Before long, a fiery rivalry erupts between the inhabitants of the alley. They split into two conflicting teams, right-wing and left-wing, without even knowing the meaning of the terms. Baddar paints his barbershop white and calls it the White House while Aboul Yazeed calls his grocery shop the Kremlin and paints it red. Misled, they participate in a political war thinking it’s merely like any Ahly vs. Zamalek soccer feud.
Despite the naïve, rushed and unsatisfactory ending, this movie is a gem for its depiction of a certain social segment. Writer Ahmed Ragab draws a fun, almost cartoonish image of the intellectual leftist elite represented by Abdel Wahed and Enayat with their idealism and contradictory behavior. They believe in equality among social classes, yet despise their illiterate neighbors.
The film coincided with the disintegration of socialism and communism in Egypt. In his memoir Hekayet min Zaman Fat (Tales from the Past, 2013), engineer and leftist labor activist Kamal Khalil admits that after decades of fieldwork and university protests, leftist organizations in the 1980s became scattered, riddled with infighting and too weak to even form a political party.
Leftism has become “an outmoded fad,” as Gigi, Ibrahim’s rich (capitalist) girlfriend tells him.
The movie may have been intended as propaganda against the left, which was unnecessary by then as socialists and communists were mostly working underground and whatever they produced was too weak to influence anything or anyone. But if that was the aim, it didn’t serve its purpose as its leftist characters are mostly funny, art-oriented and harmless human beings.
Propaganda or not, however, the movie highlights a political misconception that still lives with us today: In the battle between reds and whites, leftists were automatically described as the enemies of God. Fawzeya al-Borgowazeya sheds light on the increasing gap between Egypt’s intellectual elite and the people, and points a finger at the idealistic approach of political groups that are disconnected from ordinary citizens, a trait the leftist movement has been plagued by since the influence it wielded in universities and schools in the 1960s and 1970s dwindled.

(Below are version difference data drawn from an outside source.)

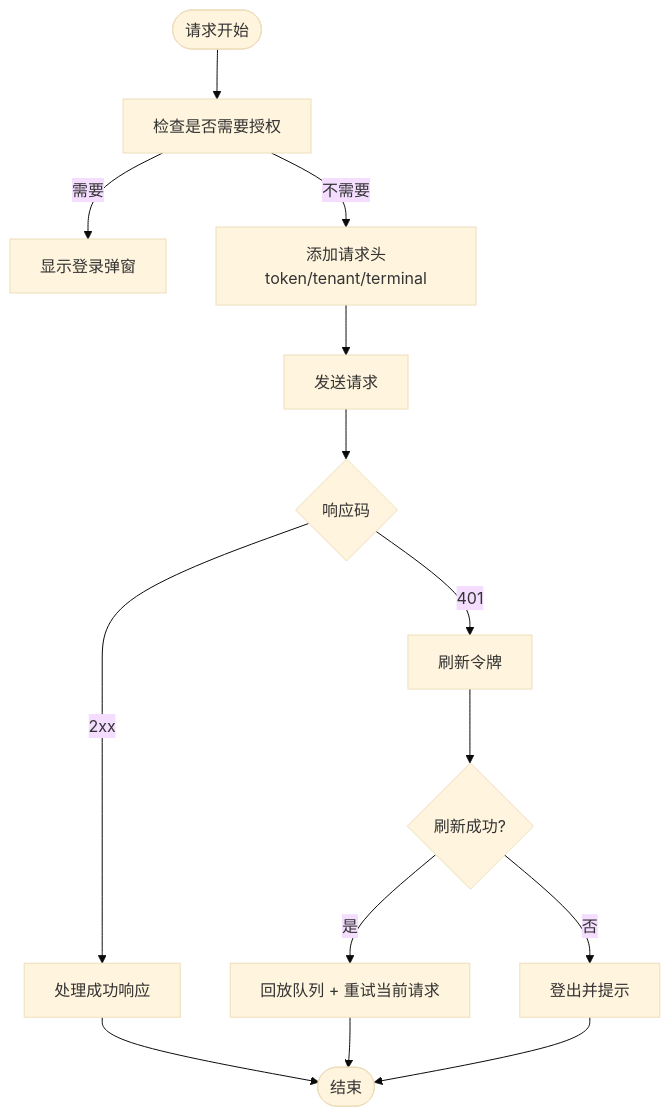
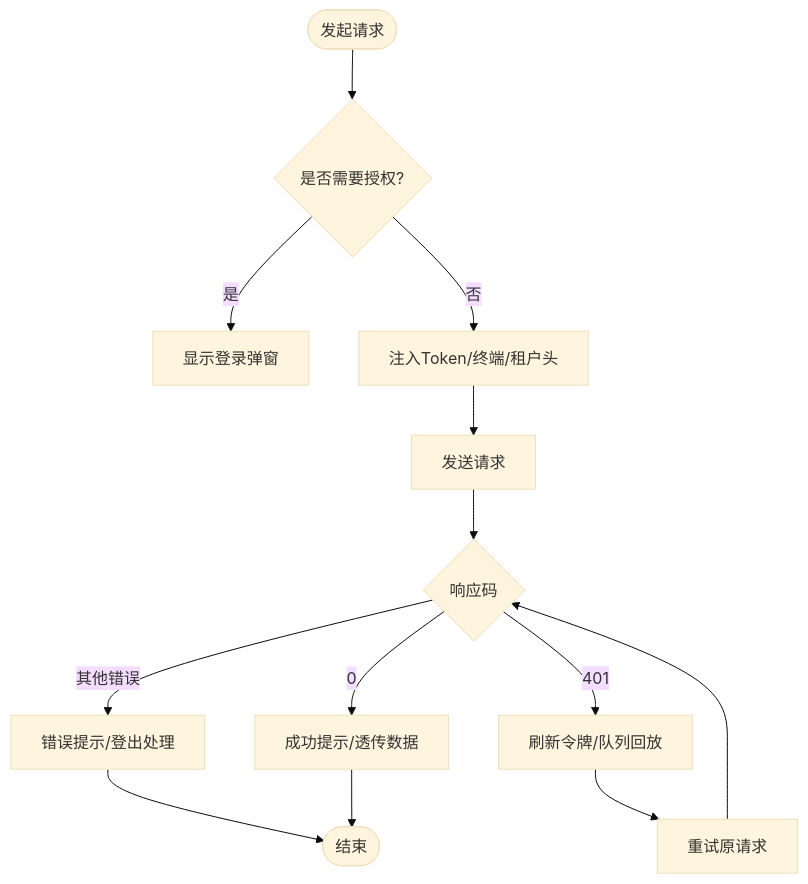
One commit to zhuangpengLI/AgenticCPS changed the fifth of 6 diagrams in .qoder/repowiki/zh/content/前端应用架构/前端应用架构.md. Above: the diagram before and after it, drawn with Mermaid (base theme). The commit also changed other lines of this file and 293 other files, not shown here.

````diff
--- a/.qoder/repowiki/zh/content/前端应用架构/前端应用架构.md
+++ b/.qoder/repowiki/zh/content/前端应用架构/前端应用架构.md
@@ -269,16 +261,15 @@
 ```mermaid
 flowchart TD
-Start(["请求开始"]) --> CheckAuth["检查是否需要授权"]
-CheckAuth --> |需要| ShowAuth["显示登录弹窗"]
-CheckAuth --> |不需要| AddHeaders["添加请求头token/tenant/terminal"]
-AddHeaders --> Send["发送请求"]
-Send --> Resp{"响应码"}
-Resp --> |2xx| Success["处理成功响应"]
-Resp --> |401| Refresh["刷新令牌"]
-Refresh --> RefreshOK{"刷新成功?"}
-RefreshOK --> |是| ReSend["回放队列 + 重试当前请求"]
-RefreshOK --> |否| Logout["登出并提示"]
-Success --> End(["结束"])
-ReSend --> End
-Logout --> End
+Start(["发起请求"]) --> CheckAuth{"是否需要授权?"}
+CheckAuth --> |是| ShowAuth["显示登录弹窗"]
+CheckAuth --> |否| AddHeaders["注入Token/终端/租户头"]
+AddHeaders --> SendReq["发送请求"]
+SendReq --> Resp{"响应码"}
+Resp --> |0| HandleSuccess["成功提示/透传数据"]
+Resp --> |401| Refresh["刷新令牌/队列回放"]
+Refresh --> Retry["重试原请求"]
+Retry --> Resp
+Resp --> |其他错误| HandleError["错误提示/登出处理"]
+HandleError --> End(["结束"])
+HandleSuccess --> End
 ```
````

Salah al-Saadani and Esaad Younis’s caricatures of a communist couple is priceless, exaggerated to the point where it no longer is realistic. His peculiar geeky glasses and her outdated clothes and untamed hair were clichéd staples for communist characters in Egyptian cinema.
The dialogue plays on the ignorance the couple face the moment they move into the alley. For instance, Fawzeya can’t pronounce “borgowazeya” (bourgeois) and keeps saying “turqioseya” (turquoise) instead, while Baddar pronounces it “babourgowazeya.” Likewise, “imberialy” (imperialist) become “bembenrialy.” Atef Beshay, the scenarist, portrays an immense lack of knowledge with hilarious mispronunciations while managing not to be condescending.
Despite the video-like quality of the film and the forced finale, the movie touches on major social issues that are still pertinent.
The director, Shaqanqeri, is mostly known for the 1981 movie Ana La Akzeb Walakeni Atagamal (I Do Not Lie, I Beautify) starring Ahmed Zaki. It was another TV production telling the story of a poor student who tries to hide his dad’s profession and social status.